I know when it comes to our dogs, they are considered a family member in our house. They do everything with us. I don’t even run to the local market without one of them with me. So, if your dog gets this kind of treatment, why would we not give them things that we would take from the medicine cabinet to make them feel better when they are down?
This is completely possible with a bit of information and understanding of what they can and cannot have. I have had several dogs in my life. Some acquired from being weened to seeing them all the way through their life. I have experienced a lot of things with these pups. Somewhere they needed a little help from the marvels of medical science.
Even if it was just having a great time on the boat, swimming all day and just being so worn out and sore from a lot of playing. You have to know what you can or cannot give them to help. If you don’t, it could do more harm than good.
Because of this I have done an extensive amount of research on this topic. I am going to list some information you should know before giving your dog any OTC medication.
Talk To The Doc
It is understandable, you do not talk to the doctor every time you take an aspirin. You have the ability to determine when you should and should not have to talk to the doc. The medications you take that are purchased OTC are manufactured and regulated by the FDA to insure they are good for you. You are not a dog!
There are differences in the way dogs react to some of the substances that are OK for people to take. Some that we can metabolize and process through our bodies may be completely toxic to a dog. This is the same for foods. I will write an article on that next, so come back and visit for more information later!
Please use good judgment with the dogs attributes in mind to decide when you should talk to the vet about giving any medication to your dog.
I Can’t Cover It All
There are too many products out there for people and dogs for me to cover every one. What my intention here is, is to cover what I consider a few topics that you may encounter in day to day life with a dog. I am going to list some things that are actually safe for a dog, with precautions. If I have not listed it, I strongly recommend consulting a vet.
What I Have Covered
This list should give you enough information to cover a wide range of common ailments that you may encounter sharing your life with a dog that do not necessarily require a visit to the vet. If you use any of these items, please make sure you understand the dosage. It is commonly not the same as you would take.
1. OTC Pain Medication for Dogs: Aspirin is OK but not usually recommended by a vet.
- Do Not give a dog Acetaminophen.
- Do Not give a dog Ibuprofen.
2. Allergy Medication for Dogs: These are typically OK for dogs. Some included are Benedryl, Claritin, Zyrtec.
- Do Not give a dog anything with a decongestant.
- Dosage is not the same as and adult. 1ml/1# of dog.
3. Gastrointestinal Medication for Dogs: Typically given for excessive gas, diarrhea, or vomiting. These may include Pepto Bismol or Imodium.
- Do Not give to Collies, Shelties, Australian Shepards, or Long Haired Whippets. These breeds do not react well.

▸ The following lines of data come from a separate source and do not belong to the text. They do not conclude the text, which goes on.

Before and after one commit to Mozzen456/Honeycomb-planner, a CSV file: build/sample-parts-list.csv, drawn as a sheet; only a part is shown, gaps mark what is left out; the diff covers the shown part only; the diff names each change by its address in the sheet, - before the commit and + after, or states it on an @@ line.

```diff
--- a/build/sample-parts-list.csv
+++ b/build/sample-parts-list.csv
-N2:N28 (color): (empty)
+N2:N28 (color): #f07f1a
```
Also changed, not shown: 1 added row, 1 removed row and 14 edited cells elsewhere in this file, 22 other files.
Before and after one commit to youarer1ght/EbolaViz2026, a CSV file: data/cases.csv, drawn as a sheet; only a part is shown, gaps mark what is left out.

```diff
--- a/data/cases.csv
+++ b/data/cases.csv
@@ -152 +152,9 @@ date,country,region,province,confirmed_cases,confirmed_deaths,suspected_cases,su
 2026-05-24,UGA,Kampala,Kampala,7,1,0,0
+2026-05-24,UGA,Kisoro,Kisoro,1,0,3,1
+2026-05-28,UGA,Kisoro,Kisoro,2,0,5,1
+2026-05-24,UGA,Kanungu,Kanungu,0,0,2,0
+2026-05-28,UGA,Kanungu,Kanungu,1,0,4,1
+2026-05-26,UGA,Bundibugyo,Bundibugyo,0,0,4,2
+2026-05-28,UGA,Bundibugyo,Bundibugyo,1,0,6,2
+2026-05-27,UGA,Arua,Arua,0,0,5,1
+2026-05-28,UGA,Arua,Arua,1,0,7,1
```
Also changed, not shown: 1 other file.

- Dosage is not the same for dog. Use 1ml/20# of dog.
- Pay close attention to symptoms. Could be from an underlying ailment that needs professional attention.
4. Cold & Cough Medications for Dogs: Recommend No. Some such as Robitussin DM is OK but small amount and NO decongestant.
- If your dog is coughing, it could be Bordetella or Parainfluenza which there are vaccines for.
5. Dramamine for Dog: If your dog does not travel well. This medication works well for motion sickness as well with dogs as it does people.
- Dosage is not the same. Small dog, 12.5mg. Medium dog, 25 mg. Large dog, 50 mg.
- If unsure about size to mg, go light. It will help.
6. CBD Oil for Dog: Get the good stuff! Make sure it is a natural product. Works well for several symptoms. One of my dogs has separation issues. He can’t be left alone without crying. The vet recommended CBD.
- Dosage varies by product. Remember it’s not a human.
7. Eye Drops/Nasal Spray for Dogs: Some dogs have allergies, this can help with dry itchy eyes.
- Saline only!
- No medicated stuff.
- No Visine.
Pretty Good List
That should cover it! This is a pretty good list of things you can give a dog for mild symptoms. Always remember to use good judgment for a dog. Always pay attention to the symptoms. If they persist or get worse it could be a more serious problem and need to go to the vet.
If you are looking in to purchasing items to help relieve any ailments your pup might have, check out the Pet Medication page.
If you have questions or comments feel free to drop a line in the comment section below. I am always trying to help the coolest dogs on the planet!
I have also covered several other topics on things a dog owner should be aware of. Please browse through the list of blogs to see if I can help you in any other area.
Thank you for taking care of your dog!